• The stock market doesn’t necessarily invest in the industries that fuel the real economy. Pashtan provides a really interesting table, one I hadn’t seen before, which compares the sectoral weights of the stock market to those of the overall economy. That’s a touch gnarly, so let me explain. The energy sector, which has taken just a merciless beating of late, amounts to under 4 percent of the value of the economy. But stock market investors have 9 percent of their money in energy stocks. So their losses should be disproportionate to the impact on the real economy.

Pashtan’s table (good name for a restaurant!) reveals some correlation between the sectors in which the markets tend to invest and those in the real economy, but they’re far from one-to-one.

• Most people still depend on their paychecks. True, a lot more people own some stock now, though much of that is through retirement accounts. But if you look at who holds the big money in the stock market, it is, as Democratic presidential candidate Bernie Sanders would put it, “millionaires and billionaires.” Data from the Economic Policy Institute reveal that the bottom 80 percent of households hold less than 10 percent of the value of the stock market; the top 10 percent holds 80 percent of the value; the top 1 percent, 35 percent of the value. I recently showed that real weekly earnings of middle-wage earners rose in the past two years (thanks more to low inflation than faster wage growth, but still…). The fact that the income source—paychecks—of working families is doing better than the equity markets is another reason why the market swoon is not obviously recessionary.

It also means that Federal Reserve should keep their feet off the brakes: Employment and wage growth are what’s fueling overall growth right now. Raising rates to slow that down, especially given the marked absence of inflationary pressures, would be a serious policy mistake (if anything, the recent developments spooking the markets, including the tanking of oil prices, is deflationary, not inflationary).

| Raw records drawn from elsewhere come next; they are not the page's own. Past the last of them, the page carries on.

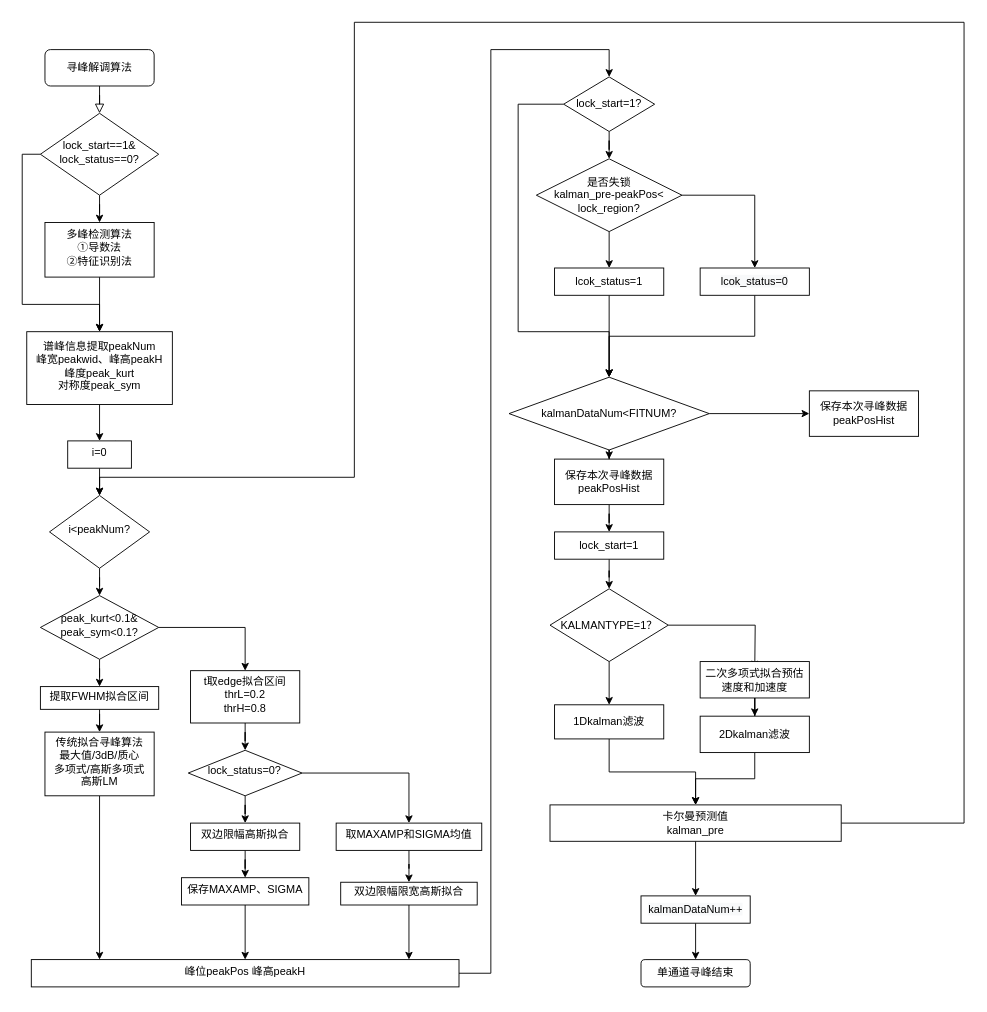
Before: Untitled Diagram.drawio in xsl11/HelloWorld, a draw.io diagram. Source tidied: cells renumbered, new cells numbered last; positions are measured from the earlier drawing's top-left corner, leaving out a move shared by most shapes. Both pictures are drawn from the tidied source at 91%, with x=0, y=0 at pixel (22, 22).
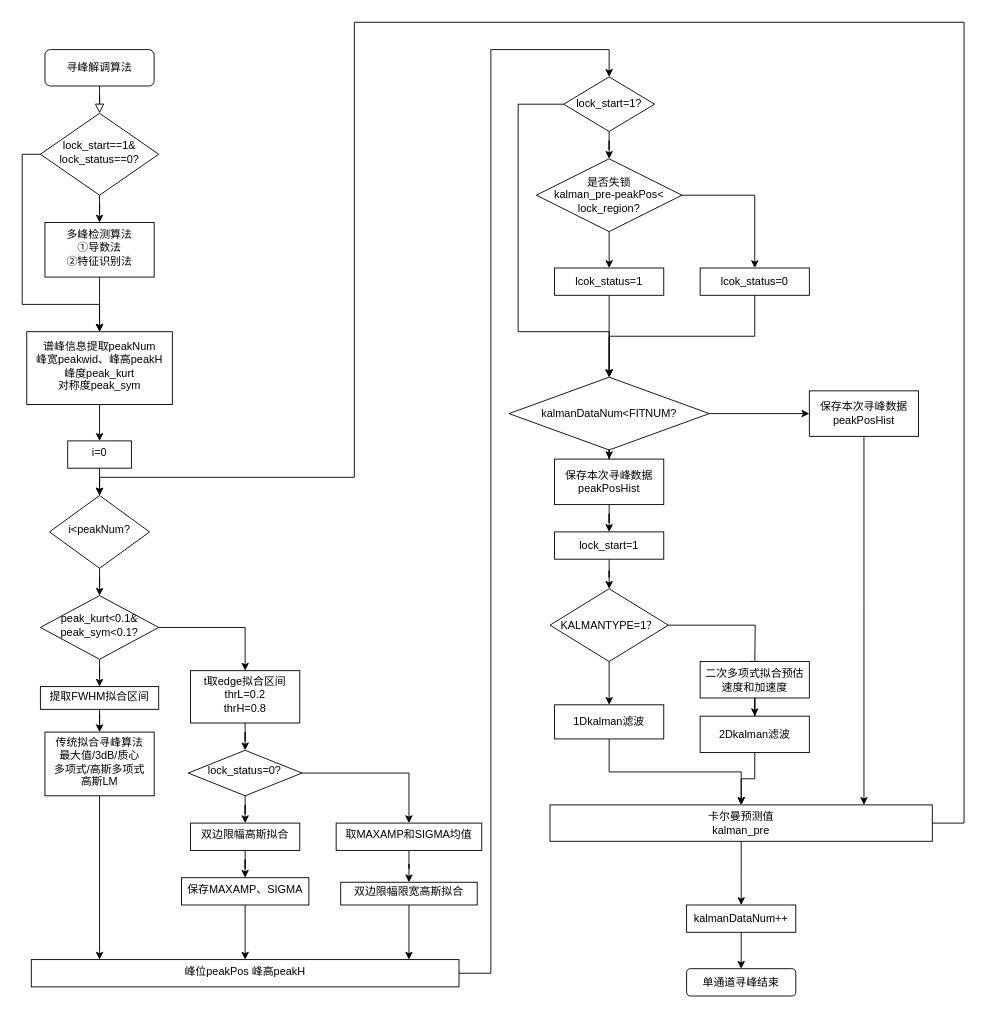
After the change.

The change refers to these unchanged cells:
```xml
<mxCell id="52" value="保存本次寻峰数据&lt;br&gt;peakPosHist" style="whiteSpace=wrap;html=1;" parent="1" vertex="1">
  <mxGeometry x="864.9" y="405" width="120" height="50" as="geometry" />
</mxCell>
```

What changed in the source:
```diff
@@
     <mxCell id="7" value="单通道寻峰结束" style="rounded=1;whiteSpace=wrap;html=1;fontSize=12;glass=0;strokeWidth=1;shadow=0;" parent="1" vertex="1">
-      <mxGeometry x="679.9" y="1030" width="120" height="30" as="geometry" />
+      <mxGeometry x="730" y="1040" width="120" height="30" as="geometry" />
     </mxCell>
@@
+    <mxCell id="71" style="edgeStyle=orthogonalEdgeStyle;rounded=0;jettySize=auto;html=1;exitX=0.5;exitY=1;exitDx=0;exitDy=0;" parent="1" edge="1" source="52" target="66">
+      <mxGeometry relative="1" as="geometry">
+        <Array as="points">
+          <mxPoint x="925" y="640" />
+          <mxPoint x="925" y="640" />
+        </Array>
+      </mxGeometry>
+    </mxCell>
@@
     <mxCell id="66" value="卡尔曼预测值&lt;br&gt;kalman_pre" style="whiteSpace=wrap;html=1;" parent="1" vertex="1">
-      <mxGeometry x="579.9" y="860" width="320" height="40" as="geometry" />
+      <mxGeometry x="579.9" y="860" width="420.1" height="40" as="geometry" />
     </mxCell>
@@
     <mxCell id="68" value="&lt;span style=&quot;color: rgb(0 , 0 , 0) ; font-family: &amp;#34;helvetica&amp;#34; ; font-size: 12px ; font-style: normal ; font-weight: 400 ; letter-spacing: normal ; text-align: center ; text-indent: 0px ; text-transform: none ; word-spacing: 0px ; background-color: rgb(248 , 249 , 250) ; display: inline ; float: none&quot;&gt;kalmanDataNum++&lt;/span&gt;" style="whiteSpace=wrap;html=1;" parent="1" vertex="1">
-      <mxGeometry x="679.9" y="960" width="120" height="30" as="geometry" />
+      <mxGeometry x="730" y="970" width="120" height="30" as="geometry" />
     </mxCell>
```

Remember, I’m not saying: “all clear, no recession in sight!” Summers, in the post to which I linked above, believes the markets’ reaction to both China’s slowdown and crashing oil prices are providing an ominous early warning signal:  “Because of China’s scale, its potential volatility and the limited room for conventional monetary maneuvers, the global risk to domestic economic performance in the United States, Europe and many emerging markets is as great as any time I can remember.”

Moreover, while I’m somewhat reassured by the table above showing the differences between the economy and the markets, there are interconnections you don’t see in that simple analysis. It’s completely possible for losses in a small but systemically important sector to ripple through the economy, causing way more damage than expected.

So, putting all the above info together, here’s where I think we are. Larry’s point about “limited room” for conventional monetary policy is one I highlighted earlier on these pages. There’s a good chance that by the time the next downturn hits, the Fed won’t have had time to “reload,” i.e., to raise the interest rate they control to a point where lowering it would provide needed monetary stimulus.

Our best policy move is thus analogous to what we and everyone else in my neighborhood appear to be doing: prepare for the blizzard! In economic terms, that means great caution at the Fed in terms of roughing up an already vulnerable economy with unwarranted rate hikes. And given the Fed’s “reload” problem, it means being ready to employ fiscal policy measures, like Unemployment Insurance and other safety net functions, along with job-creating investments in public infrastructure.

That requires a functional Congress.

In other words, if you want to worry about something other than two feet of snow, and something we can actually do something about in an election year, worry about politics. If we can get that right, we might be able to deal with the economy.